In a recent article written for the Center on Budget and Policy Priorities, authors Chuck Marr and Kris Cox suggest that "Congress should consider scaling back or eliminating health care flexible spending accounts as part of its effort to pay for health care reform."
Among their reasons for deep-sixing FSAs, Marr and Cox say:
* FSAs encourage excess utilization of health care.
* FSAs use or lose it requirement promotes wasteful spending.
* FSAs complicate peoples lives while providing only modest benefits for non-wealthy accountholders.
* Health care reforms changes to the treatment of out-of-pocket costs are likely to weaken the rationale for FSAs.
I found their arguments to be interesting and very rational, particularly the part about the "use it or lose" requirement promoting wasteful spending. I can't tell you how many colleagues and friends buy several pairs of eyeglasses and bottles upon bottles of aspirin in December each year so they can use up their FSA dollars.
What do you think? With HSAs growing in popularity, are medical FSAs even needed anymore?
Register or login for access to this item and much more
All Employee Benefit News content is archived after seven days.
Community members receive:
- All recent and archived articles
- Conference offers and updates
- A full menu of enewsletter options

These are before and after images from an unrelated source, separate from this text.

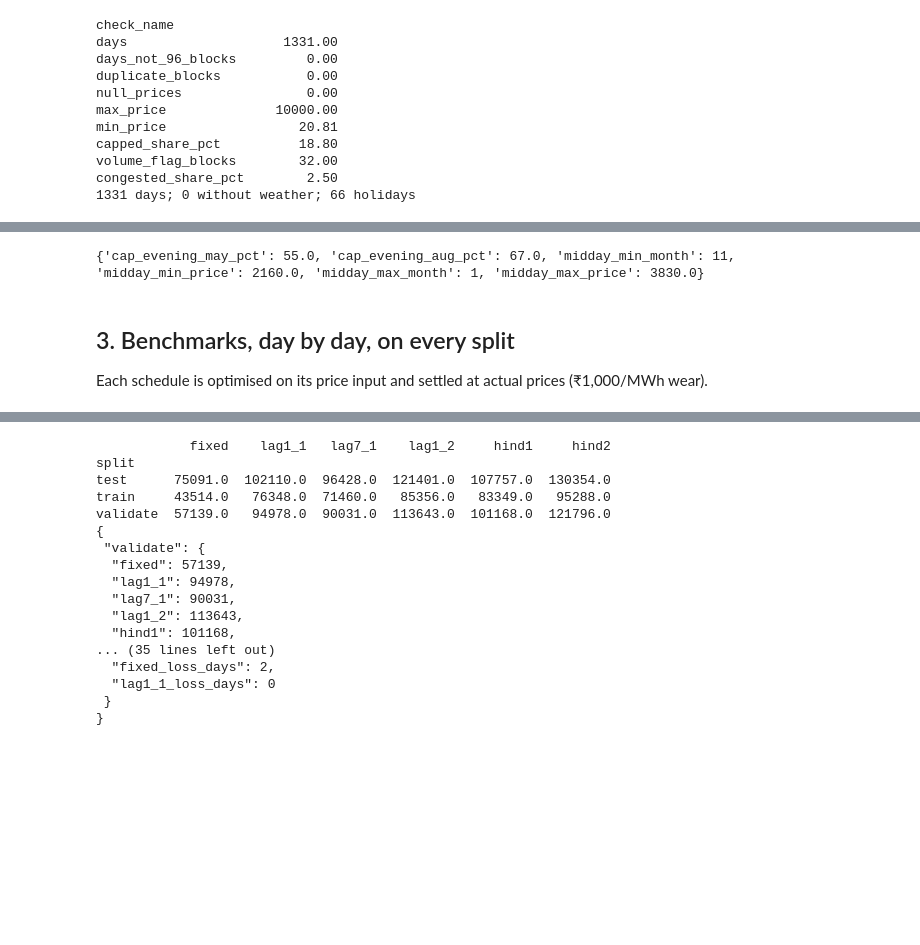
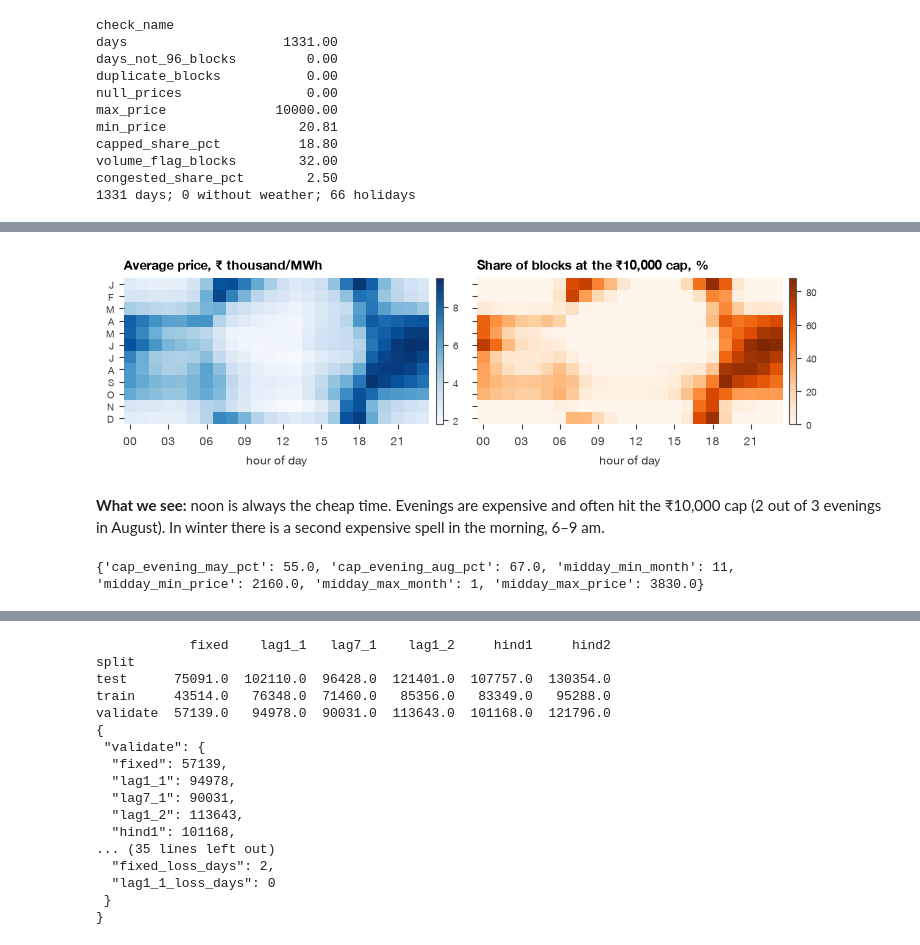
Before and after one commit to vasdevyash/data2decision-hackathon, a Jupyter notebook: notebooks/D01_M3_eda.ipynb, the cells around one changed output, grey strips where cells are left out. Saved outputs shown, nothing was run; the diff lists cells and outputs as text; code cells hidden in the pictures; blank space fills up the shorter version.

```diff
--- a/notebooks/D01_M3_eda.ipynb
+++ b/notebooks/D01_M3_eda.ipynb
@@ -68,23 +84,25 @@ congested_share_pct        2.50
 # %%
 hr = blocks.assign(hour=(blocks.block - 1) // 4, month=pd.to_datetime(blocks.d).dt.month)
 mean_mh = hr.pivot_table(index="month", columns="hour", values="price", aggfunc="mean")
 cap_mh = hr.pivot_table(index="month", columns="hour", values="capped", aggfunc="mean") * 100
 fig, axs = plt.subplots(1, 2, figsize=(7.4, 2.35), sharey=True)
 for ax, mat, cmap, title, fmt in [(axs[0], mean_mh / 1000, "Blues", "Average price, ₹ thousand/MWh", "{:.0f}"),
                                   (axs[1], cap_mh, "Oranges", "Share of blocks at the ₹10,000 cap, %", "{:.0f}")]:
     im = ax.imshow(mat.values, aspect="auto", cmap=cmap, origin="upper")
     ax.set_title(title); ax.set_xticks(range(0, 24, 3)); ax.set_xticklabels([f"{h:02d}" for h in range(0, 24, 3)])
     ax.set_yticks(range(12)); ax.set_yticklabels(["J", "F", "M", "A", "M", "J", "J", "A", "S", "O", "N", "D"], fontsize=7)
     ax.set_xlabel("hour of day"); cb = fig.colorbar(im, ax=ax, fraction=0.04, pad=0.02); cb.ax.tick_params(labelsize=7)
     for s in ax.spines.values(): s.set_visible(False)
-fig.tight_layout(); fig.savefig(FIG / "m3_structure.png", dpi=250); plt.close(fig)
-M["cap_evening_may_pct"] = round(float(cap_mh.loc[5, 18:23].mean()), 0)
-M["cap_evening_aug_pct"] = round(float(cap_mh.loc[8, 18:23].mean()), 0)
-M["midday_min_month"] = int(mean_mh.loc[:, 10:15].mean(axis=1).idxmin()); M["midday_min_price"] = round(float(mean_mh.loc[:, 10:15].mean(axis=1).min()), -1)
-M["midday_max_month"] = int(mean_mh.loc[:, 10:15].mean(axis=1).idxmax()); M["midday_max_price"] = round(float(mean_mh.loc[:, 10:15].mean(axis=1).max()), -1)
-print({k: M[k] for k in ["cap_evening_may_pct", "cap_evening_aug_pct", "midday_min_month", "midday_min_price", "midday_max_month", "midday_max_price"]})
+fig.tight_layout(); fig.savefig(FIG / "m3_structure.png", dpi=250); plt.show()
 # %% [output]
-{'cap_evening_may_pct': 55.0, 'cap_evening_aug_pct': 67.0, 'midday_min_month': 11, 'midday_min_price': 2160.0, 'midday_max_month': 1, 'midday_max_price': 3830.0}
+[figure, added]
-# %% [markdown]
-## 3. Benchmarks, day by day, on every split
-Each schedule is optimised on its price input and settled at actual prices (₹1,000/MWh wear).
+# %% [markdown]
+**What we see:** noon is always the cheap time. Evenings are expensive and often hit the ₹10,000 cap (2 out of 3 evenings in August). In winter there is a second expensive spell in the morning, 6–9 am.
+# %%
+M["cap_evening_may_pct"] = round(float(cap_mh.loc[5, 18:23].mean()), 0)
+M["cap_evening_aug_pct"] = round(float(cap_mh.loc[8, 18:23].mean()), 0)
+M["midday_min_month"] = int(mean_mh.loc[:, 10:15].mean(axis=1).idxmin()); M["midday_min_price"] = round(float(mean_mh.loc[:, 10:15].mean(axis=1).min()), -1)
+M["midday_max_month"] = int(mean_mh.loc[:, 10:15].mean(axis=1).idxmax()); M["midday_max_price"] = round(float(mean_mh.loc[:, 10:15].mean(axis=1).max()), -1)
+print({k: M[k] for k in ["cap_evening_may_pct", "cap_evening_aug_pct", "midday_min_month", "midday_min_price", "midday_max_month", "midday_max_price"]})
+# %% [output]
+{'cap_evening_may_pct': 55.0, 'cap_evening_aug_pct': 67.0, 'midday_min_month': 11, 'midday_min_price': 2160.0, 'midday_max_month': 1, 'midday_max_price': 3830.0}
```
Also changed, not shown: parts of 37 cells of this notebook, 3 other files.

- Web seminars, white papers, ebooks
Already have an account? Log In
Don't have an account? Register for Free Unlimited Access